Saturday, November 8, 2014 : 8:50 AM
Isleta (Convention Center)

*Names in bold indicate Presenter

Gary M. Reich, University of Kansas

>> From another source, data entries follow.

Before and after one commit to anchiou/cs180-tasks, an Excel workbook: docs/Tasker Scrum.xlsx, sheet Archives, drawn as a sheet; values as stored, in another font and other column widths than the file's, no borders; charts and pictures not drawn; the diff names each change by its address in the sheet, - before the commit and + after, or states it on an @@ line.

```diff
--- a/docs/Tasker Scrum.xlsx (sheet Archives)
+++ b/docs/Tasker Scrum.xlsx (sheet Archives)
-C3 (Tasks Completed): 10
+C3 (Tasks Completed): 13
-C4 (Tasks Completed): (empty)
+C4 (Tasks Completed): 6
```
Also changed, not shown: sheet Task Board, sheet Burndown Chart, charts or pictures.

In recent years, US immigration policy has been driven as much by state politics and government as by national policy. Many states have become active in attempting to influence immigration within their jurisdictions: some have adopted “restrictive” policies—such as Arizona's SB 1070—that are designed to dissuade unauthorized immigrants and their families from residing in their jurisdictions; others adopt more accommodating approaches that seek to integrate immigrants and facilitate their employment. What explains these divergent responses? My hypothesis is that state immigration policies are a function of the “newness” of immigrant groups combined with the openness of state legislative institutions. The large-scale arrival of new immigrants generates external costs that are conducive to locally-based, nativist movements; however, restrictive policies are most likely to occur where these movements encounter low institutional barriers to legislative action. By contrast, states with recently assimilated immigrant communities are more likely to seek accommodating policies, even as rates of immigration increase. I use a multilevel statistical analysis of immigration policies enacted in all 50-states between 2005 and 2012 to test this hypothesis. The results show that states with recently assimilated immigrant communities—measured here via naturalization rates and minority legislative representation—were more likely to pass accommodating policies. Meanwhile, restrictive state legislation was more likely to be passed where: (a) local and county governments had previously enacted anti-immigrant legislation or partnered with the federal government in immigration law enforcement (via partnerships with Immigration and Customs Enforcement), and (b) where citizens had more constitutional authority to directly write, or overturn, legislation. Thus, nativism may find a receptive audience among state legislators, but only where legislators are less shielded from popular pressure and where fewer of them represent recently assimilated citizens.